In truth, there are two Italian economies, explains Francesco Giavazzi, an economist at Bocconi University in Milan, the leading business and economics faculty in Italy where Prime Minister Mario Monti was once rector.
There’s the one that is composed of several thousand large and medium-size firms, mostly in the northern half of the country, that are innovative, efficient, internationally competitive exporters that generate wealth and high wages and whose productivity and employment have been steadily growing.
And then there is the part, much of it in the south, composed of government, small family companies, government-owned enterprises, utilities, banks and lumbering corporate giants that largely operate in protected or uncompetitive domestic markets. Their productivity has fallen every year for decades.
Add the two together and, on average, what you get is a no-growth Italian economy that cannot support an aging population or generate good jobs or even a good education for young people, let alone maintain the current standard of living for its vast middle class.
Worse still, the trend lines are going in the wrong direction: The unproductive parts are growing while the productive parts — the people and the companies — are moving elsewhere. Since adoption of the euro, Italy’s inflation-adjusted productivity has fallen behind that of Germany’s by about 30 percent. Since the 2008 recession, industrial production in Italy is down by nearly 25 percent.
It was this productivity crisis — not the euro crisis — that Monti was brought in to solve late last year when the Italian political class, in a rare moment of unity and acknowledgment of its dysfunction, ousted Prime Minister Silvio Berlusconi and installed the non-political Monti to finally do something about it.
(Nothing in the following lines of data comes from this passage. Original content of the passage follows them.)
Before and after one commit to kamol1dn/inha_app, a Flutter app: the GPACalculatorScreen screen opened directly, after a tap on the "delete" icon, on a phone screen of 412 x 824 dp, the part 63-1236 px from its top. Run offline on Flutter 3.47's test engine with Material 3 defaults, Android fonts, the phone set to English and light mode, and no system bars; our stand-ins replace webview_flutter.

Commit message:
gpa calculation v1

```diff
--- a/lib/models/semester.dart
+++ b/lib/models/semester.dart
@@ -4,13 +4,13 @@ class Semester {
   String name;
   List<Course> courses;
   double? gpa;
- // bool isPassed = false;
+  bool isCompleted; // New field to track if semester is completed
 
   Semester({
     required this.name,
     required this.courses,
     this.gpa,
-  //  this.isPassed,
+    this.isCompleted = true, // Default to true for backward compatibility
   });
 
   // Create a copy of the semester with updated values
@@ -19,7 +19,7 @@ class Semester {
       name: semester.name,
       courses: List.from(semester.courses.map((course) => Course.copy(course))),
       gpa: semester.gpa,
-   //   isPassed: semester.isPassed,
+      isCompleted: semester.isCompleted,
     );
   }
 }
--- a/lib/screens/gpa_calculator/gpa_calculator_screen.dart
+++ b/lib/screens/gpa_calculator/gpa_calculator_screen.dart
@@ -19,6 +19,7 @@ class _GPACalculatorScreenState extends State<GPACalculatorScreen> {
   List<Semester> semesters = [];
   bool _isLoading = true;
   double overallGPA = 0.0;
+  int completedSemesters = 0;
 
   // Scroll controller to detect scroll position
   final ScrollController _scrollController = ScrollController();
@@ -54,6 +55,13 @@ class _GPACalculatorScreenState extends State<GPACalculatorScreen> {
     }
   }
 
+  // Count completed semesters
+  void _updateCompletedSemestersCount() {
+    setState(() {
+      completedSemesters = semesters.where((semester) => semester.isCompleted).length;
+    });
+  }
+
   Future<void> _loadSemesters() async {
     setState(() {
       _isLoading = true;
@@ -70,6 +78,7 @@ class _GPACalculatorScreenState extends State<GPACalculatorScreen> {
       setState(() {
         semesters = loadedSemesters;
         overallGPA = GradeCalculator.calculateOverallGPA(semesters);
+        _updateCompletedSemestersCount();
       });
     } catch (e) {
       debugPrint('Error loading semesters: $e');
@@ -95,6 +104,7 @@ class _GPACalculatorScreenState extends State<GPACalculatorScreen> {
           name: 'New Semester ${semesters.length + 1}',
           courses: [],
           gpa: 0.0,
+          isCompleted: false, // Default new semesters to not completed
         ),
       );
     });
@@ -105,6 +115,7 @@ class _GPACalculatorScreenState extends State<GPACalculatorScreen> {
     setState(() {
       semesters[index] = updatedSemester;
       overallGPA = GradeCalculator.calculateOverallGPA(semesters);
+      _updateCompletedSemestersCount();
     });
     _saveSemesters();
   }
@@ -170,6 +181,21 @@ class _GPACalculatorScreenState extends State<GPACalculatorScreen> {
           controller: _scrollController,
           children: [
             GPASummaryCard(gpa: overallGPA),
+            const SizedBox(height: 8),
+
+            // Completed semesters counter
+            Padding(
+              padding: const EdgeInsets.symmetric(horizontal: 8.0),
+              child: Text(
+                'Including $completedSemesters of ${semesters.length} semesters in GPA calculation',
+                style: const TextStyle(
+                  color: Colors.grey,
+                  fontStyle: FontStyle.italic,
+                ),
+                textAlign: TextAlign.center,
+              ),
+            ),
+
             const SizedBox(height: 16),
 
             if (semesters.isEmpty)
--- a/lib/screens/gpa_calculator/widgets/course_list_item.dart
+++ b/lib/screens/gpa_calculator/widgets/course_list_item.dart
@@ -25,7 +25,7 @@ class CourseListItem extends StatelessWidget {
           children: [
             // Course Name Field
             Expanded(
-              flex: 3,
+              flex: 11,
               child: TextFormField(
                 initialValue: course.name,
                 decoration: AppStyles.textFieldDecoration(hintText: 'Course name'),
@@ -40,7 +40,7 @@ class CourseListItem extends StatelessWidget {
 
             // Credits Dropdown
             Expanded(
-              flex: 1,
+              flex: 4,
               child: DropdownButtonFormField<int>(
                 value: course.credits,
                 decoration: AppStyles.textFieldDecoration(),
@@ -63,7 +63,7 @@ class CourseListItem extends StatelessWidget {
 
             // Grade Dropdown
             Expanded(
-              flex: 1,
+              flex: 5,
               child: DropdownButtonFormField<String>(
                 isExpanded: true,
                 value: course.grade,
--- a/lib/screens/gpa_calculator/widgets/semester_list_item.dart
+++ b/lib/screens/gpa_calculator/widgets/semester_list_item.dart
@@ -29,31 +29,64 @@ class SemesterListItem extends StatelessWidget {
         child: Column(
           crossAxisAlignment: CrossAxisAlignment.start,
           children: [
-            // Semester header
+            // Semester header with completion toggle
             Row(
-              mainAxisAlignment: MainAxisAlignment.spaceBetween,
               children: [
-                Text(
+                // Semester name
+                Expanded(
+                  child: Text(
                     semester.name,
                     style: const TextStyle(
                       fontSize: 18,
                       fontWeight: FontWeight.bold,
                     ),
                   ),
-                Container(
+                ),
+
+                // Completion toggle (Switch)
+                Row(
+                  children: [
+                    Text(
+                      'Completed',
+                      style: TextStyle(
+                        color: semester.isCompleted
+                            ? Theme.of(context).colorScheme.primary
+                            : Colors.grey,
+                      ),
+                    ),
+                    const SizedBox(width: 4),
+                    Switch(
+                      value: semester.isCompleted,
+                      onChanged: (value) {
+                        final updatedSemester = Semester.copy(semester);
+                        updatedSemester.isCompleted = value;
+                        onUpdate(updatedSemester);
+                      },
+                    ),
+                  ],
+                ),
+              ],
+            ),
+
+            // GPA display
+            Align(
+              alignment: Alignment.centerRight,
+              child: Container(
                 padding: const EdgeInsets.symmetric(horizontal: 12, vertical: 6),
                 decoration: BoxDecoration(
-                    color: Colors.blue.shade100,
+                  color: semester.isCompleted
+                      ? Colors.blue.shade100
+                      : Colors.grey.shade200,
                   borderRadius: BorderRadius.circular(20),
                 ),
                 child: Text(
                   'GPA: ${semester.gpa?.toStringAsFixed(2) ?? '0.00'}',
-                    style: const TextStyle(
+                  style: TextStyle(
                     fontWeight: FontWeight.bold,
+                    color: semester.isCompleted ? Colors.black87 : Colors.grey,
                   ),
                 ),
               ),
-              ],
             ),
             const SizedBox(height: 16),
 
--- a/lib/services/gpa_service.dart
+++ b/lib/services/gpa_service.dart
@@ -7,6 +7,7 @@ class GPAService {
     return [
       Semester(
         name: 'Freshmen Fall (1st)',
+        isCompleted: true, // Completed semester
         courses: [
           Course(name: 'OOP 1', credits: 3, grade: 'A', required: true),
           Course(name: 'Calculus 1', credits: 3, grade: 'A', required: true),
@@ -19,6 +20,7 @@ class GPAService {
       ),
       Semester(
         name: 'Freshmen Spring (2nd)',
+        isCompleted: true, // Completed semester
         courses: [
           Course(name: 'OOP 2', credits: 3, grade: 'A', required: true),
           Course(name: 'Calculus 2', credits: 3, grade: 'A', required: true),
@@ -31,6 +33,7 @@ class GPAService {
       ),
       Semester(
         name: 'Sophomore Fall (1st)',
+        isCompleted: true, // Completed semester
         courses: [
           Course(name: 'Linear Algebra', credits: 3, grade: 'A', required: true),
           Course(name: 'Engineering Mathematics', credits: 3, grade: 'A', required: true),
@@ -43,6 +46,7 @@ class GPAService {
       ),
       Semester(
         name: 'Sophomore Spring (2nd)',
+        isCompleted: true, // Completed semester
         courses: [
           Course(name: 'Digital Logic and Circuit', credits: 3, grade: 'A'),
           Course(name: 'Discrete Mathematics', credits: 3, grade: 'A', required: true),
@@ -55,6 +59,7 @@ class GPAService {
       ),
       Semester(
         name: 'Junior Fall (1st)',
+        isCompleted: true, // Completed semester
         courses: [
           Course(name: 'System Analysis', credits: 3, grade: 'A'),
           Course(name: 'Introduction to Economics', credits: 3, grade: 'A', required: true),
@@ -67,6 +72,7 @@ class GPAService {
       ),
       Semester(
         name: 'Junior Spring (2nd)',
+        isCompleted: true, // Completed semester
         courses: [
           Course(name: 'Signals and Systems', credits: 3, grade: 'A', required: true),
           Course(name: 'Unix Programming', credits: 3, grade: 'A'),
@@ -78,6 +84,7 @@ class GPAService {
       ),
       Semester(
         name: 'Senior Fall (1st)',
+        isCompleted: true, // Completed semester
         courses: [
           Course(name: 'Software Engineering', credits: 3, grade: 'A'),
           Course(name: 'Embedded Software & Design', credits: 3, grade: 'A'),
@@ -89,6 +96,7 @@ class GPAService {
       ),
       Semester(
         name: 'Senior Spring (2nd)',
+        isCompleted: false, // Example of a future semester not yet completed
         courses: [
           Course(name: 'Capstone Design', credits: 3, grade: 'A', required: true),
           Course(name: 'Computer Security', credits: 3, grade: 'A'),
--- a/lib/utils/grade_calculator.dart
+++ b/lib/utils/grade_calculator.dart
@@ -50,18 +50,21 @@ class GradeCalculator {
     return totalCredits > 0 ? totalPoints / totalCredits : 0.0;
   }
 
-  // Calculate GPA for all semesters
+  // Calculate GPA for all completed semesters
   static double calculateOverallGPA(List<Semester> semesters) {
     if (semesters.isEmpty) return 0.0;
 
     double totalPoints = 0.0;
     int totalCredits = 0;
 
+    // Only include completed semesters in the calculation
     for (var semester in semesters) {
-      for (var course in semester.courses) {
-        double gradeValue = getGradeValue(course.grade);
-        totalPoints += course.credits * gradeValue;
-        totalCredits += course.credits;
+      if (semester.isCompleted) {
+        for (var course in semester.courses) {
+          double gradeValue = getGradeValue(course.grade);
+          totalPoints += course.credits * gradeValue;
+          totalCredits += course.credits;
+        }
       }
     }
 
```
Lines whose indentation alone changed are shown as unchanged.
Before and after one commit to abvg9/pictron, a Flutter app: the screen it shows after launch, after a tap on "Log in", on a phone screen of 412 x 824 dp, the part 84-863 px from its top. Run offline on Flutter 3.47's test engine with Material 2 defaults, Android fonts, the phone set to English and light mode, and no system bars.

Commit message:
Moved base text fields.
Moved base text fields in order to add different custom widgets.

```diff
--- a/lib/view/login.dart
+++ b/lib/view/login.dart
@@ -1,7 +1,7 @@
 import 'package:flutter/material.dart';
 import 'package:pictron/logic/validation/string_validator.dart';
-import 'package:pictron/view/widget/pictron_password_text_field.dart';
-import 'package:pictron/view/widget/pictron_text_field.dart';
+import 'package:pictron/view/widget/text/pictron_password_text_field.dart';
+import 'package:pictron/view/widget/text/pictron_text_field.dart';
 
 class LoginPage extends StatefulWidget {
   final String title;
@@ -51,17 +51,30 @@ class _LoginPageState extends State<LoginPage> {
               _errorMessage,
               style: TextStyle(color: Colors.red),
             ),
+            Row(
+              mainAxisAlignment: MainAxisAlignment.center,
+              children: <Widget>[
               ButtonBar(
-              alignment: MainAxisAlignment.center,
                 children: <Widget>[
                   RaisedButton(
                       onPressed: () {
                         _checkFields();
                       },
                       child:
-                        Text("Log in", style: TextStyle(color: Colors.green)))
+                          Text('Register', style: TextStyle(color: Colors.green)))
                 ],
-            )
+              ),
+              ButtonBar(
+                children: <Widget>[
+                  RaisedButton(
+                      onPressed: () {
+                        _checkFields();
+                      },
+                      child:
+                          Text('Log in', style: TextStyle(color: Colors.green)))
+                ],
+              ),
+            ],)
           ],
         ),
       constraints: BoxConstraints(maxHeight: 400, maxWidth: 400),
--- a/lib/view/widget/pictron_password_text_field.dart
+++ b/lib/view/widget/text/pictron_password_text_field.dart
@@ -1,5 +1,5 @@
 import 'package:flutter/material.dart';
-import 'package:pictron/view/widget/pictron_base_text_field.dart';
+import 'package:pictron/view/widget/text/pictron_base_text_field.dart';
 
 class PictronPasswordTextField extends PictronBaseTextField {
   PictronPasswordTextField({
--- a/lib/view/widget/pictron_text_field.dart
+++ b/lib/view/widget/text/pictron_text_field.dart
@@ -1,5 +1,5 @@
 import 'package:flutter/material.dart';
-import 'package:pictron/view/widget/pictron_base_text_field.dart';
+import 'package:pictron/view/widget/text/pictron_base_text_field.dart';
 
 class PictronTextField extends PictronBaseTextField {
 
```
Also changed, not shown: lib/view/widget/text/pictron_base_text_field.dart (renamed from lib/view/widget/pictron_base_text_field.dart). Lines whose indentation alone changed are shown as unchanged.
A successful, if somewhat buffoonish, media entrepreneur, Berlusconi first came to power promising reform of the Italian economy. Aided by a brilliant finance minister, Giulio Tremonti, Berlusconi was even able to make inroads in terms of cutting some taxes, reforming the pension system and, eventually, even reining in budget deficits. But in the end, Berlusconi managed to maintain his hold on power only by buying off the special interests whose primary purpose was to protect the status quo, forcing an increasingly cynical country to finally abandon all parties and politicians in favor of Monti, an honest and largely unknown economist who had won respect as Europe’s top antitrust regulator.